I appreciate beauty, prose and darkness in my fiction. The authors I have highlighted prove this, but I have another love – humor. Humor, sarcasm and witty banter have been integral in my life as I consider myself a pretty funny guy with some chops for improvisation. I have a drag queen’s tongue, so I appreciate a mind with an asinine sense of humor and unsavory jokes. R.J. Astruc is a writer who delivered everything I love in humor and left it in my lap with a pretty bow.
I read Astruc’s “A Festival of Skeletons” back in 2010 (I can’t believe four years have come and gone already) and thought it to be one of the most hilarious novels I have ever read. Provided my reading in humorous fantasy ends with Pratchett, I couldn’t not compare it to the master of funny as I laughed uncontrollably (something I used to do when reading Pratchett as a teen). However, the difference between Pratchett and Astruc is the edge to her humor. She takes her comedy one step further and touches upon genuinely unfunny topics such as cannibalism, massacres or serial killers. Admittedly, violence has been a comedic subject for ages, but what Astruc succeeds at is to keep the danger and thrills at the core of it.
I want to provide my favorite dialogue from the novel:
‘I’m seventeen,’ said Percy.
‘I’m forty six,’ said Vona. ‘But I only grew limbs five years ago.’
‘I can be a bit of a bastard to women,’ said Percy.
‘I ate a sailor once,’ said Vona.
‘I’m pretty good in bed,’ said Percy.
‘I don’t breathe with my mouth,’ said Vona.
Percy took her hand in his and sighed. ‘Oh, Vona,’ he said.
‘We’re bloody perfect for each other.’

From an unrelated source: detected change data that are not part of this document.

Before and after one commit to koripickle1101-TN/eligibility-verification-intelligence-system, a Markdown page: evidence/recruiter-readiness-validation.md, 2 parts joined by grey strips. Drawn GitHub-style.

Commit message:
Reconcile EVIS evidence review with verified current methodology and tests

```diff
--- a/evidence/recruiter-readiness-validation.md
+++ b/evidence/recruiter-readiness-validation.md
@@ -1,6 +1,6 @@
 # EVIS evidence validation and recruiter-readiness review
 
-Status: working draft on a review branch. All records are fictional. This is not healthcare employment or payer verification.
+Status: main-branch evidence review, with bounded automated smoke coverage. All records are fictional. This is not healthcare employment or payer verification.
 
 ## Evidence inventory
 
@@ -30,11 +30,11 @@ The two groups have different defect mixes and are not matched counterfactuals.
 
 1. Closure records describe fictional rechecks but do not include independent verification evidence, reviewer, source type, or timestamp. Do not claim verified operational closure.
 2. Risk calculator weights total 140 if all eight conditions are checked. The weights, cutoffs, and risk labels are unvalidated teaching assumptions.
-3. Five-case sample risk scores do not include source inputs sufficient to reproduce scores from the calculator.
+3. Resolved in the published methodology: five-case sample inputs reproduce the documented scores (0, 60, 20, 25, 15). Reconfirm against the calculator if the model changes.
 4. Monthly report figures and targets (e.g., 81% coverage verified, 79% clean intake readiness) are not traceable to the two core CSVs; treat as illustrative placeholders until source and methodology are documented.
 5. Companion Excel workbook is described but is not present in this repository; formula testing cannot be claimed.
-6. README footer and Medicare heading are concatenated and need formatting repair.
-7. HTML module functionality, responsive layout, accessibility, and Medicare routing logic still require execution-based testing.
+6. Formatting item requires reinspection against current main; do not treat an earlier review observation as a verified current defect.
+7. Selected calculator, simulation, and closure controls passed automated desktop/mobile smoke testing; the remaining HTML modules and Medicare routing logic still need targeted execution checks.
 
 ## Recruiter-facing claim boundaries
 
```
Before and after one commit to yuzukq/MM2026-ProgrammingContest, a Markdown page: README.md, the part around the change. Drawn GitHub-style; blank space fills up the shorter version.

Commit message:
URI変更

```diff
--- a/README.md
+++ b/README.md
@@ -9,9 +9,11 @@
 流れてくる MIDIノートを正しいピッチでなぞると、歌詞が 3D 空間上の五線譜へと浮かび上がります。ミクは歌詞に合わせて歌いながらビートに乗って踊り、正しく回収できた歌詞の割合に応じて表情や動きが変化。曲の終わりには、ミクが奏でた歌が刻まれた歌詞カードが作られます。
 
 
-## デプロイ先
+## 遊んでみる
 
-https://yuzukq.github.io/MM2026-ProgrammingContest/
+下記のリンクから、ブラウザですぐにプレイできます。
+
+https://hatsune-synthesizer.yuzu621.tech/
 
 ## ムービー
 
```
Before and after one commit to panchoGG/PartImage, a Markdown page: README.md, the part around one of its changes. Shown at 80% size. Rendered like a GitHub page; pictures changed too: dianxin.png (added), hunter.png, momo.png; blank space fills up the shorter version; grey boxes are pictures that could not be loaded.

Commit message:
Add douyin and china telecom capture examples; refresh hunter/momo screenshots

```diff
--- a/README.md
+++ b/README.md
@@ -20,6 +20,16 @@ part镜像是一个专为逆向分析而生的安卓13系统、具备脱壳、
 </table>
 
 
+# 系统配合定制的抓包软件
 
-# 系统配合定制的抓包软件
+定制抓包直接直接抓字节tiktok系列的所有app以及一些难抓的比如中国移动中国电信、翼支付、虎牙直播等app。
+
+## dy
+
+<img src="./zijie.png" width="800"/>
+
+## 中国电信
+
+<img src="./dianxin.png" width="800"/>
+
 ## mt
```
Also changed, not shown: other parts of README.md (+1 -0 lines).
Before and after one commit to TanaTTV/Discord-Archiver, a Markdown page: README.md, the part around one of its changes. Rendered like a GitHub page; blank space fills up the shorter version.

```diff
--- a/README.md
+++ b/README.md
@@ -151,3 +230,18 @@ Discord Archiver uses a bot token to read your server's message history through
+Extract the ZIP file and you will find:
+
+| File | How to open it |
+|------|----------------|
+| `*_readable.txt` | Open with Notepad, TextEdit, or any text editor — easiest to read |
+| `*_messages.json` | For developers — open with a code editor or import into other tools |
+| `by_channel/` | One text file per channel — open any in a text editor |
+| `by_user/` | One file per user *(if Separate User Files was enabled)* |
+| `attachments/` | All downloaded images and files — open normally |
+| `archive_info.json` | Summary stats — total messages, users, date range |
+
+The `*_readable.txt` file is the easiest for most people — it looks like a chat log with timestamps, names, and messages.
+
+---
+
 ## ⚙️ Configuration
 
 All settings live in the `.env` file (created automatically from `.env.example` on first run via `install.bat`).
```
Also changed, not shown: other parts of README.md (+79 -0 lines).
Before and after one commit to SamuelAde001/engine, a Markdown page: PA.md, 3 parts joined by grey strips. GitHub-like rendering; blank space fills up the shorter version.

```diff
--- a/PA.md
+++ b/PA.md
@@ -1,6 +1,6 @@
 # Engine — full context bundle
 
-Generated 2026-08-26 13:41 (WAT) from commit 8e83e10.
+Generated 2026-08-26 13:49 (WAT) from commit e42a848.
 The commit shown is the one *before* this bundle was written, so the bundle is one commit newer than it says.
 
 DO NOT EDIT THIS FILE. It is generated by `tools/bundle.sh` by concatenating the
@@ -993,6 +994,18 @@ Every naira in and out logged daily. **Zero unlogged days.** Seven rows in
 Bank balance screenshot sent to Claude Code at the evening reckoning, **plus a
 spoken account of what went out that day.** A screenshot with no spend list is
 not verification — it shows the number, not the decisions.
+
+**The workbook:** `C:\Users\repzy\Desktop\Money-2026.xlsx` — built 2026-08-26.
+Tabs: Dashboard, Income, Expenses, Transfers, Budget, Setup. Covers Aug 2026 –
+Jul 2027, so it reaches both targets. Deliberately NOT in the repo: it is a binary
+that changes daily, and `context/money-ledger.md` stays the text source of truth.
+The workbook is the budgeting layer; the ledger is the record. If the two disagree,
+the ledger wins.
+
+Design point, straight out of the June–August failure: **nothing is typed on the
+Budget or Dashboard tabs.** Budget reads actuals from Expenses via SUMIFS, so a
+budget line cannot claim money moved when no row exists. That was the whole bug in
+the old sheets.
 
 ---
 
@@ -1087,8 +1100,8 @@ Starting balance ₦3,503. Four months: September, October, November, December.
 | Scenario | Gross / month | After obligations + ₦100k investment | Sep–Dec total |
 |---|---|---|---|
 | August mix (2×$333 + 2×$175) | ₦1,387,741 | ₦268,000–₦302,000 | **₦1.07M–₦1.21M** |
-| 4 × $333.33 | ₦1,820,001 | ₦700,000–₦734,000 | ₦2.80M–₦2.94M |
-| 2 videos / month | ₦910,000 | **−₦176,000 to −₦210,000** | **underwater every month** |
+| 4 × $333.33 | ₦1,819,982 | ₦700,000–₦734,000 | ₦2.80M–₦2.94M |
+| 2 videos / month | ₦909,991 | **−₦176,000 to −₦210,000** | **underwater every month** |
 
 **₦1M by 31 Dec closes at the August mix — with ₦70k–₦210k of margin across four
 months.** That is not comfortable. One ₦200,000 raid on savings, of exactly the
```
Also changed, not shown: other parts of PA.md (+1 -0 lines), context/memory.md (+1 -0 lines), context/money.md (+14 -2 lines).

The reason why I love “A Festival of Skeletons” so much is because of the main protagonist – a drag queen mortician with death prediction abilities. The combination of these characteristics is so ridiculous, the character can either fall flat and read as completely offensive or it can become larger than life in the best way possible. In Astruc’s hands, Ebenezer Sink is a fierce queen with a no-nonsense attitude who is in control of his own life (at least as far as an apocalypse allows). Fantasy has been the realm of perfection.
Perfect men save kingdoms and do so with equally perfect comrades who transcend the common people either with their breath-taking beauty and physical condition or through their morals and personal sacrifices. Astruc tells her story of apocalypse with saviors who are on the fringe – those eccentric, murderous and generally flawed. I rarely read a protagonist I can really associate with or relate because their behavior has been moderated to best serve their own stories, while Astruc concerns herself with the less savory and completely natural urges and character flaws that rear their heads in true crisis.
It’s why I wish to celebrate R.J. Astruc as one of my Women of Genre.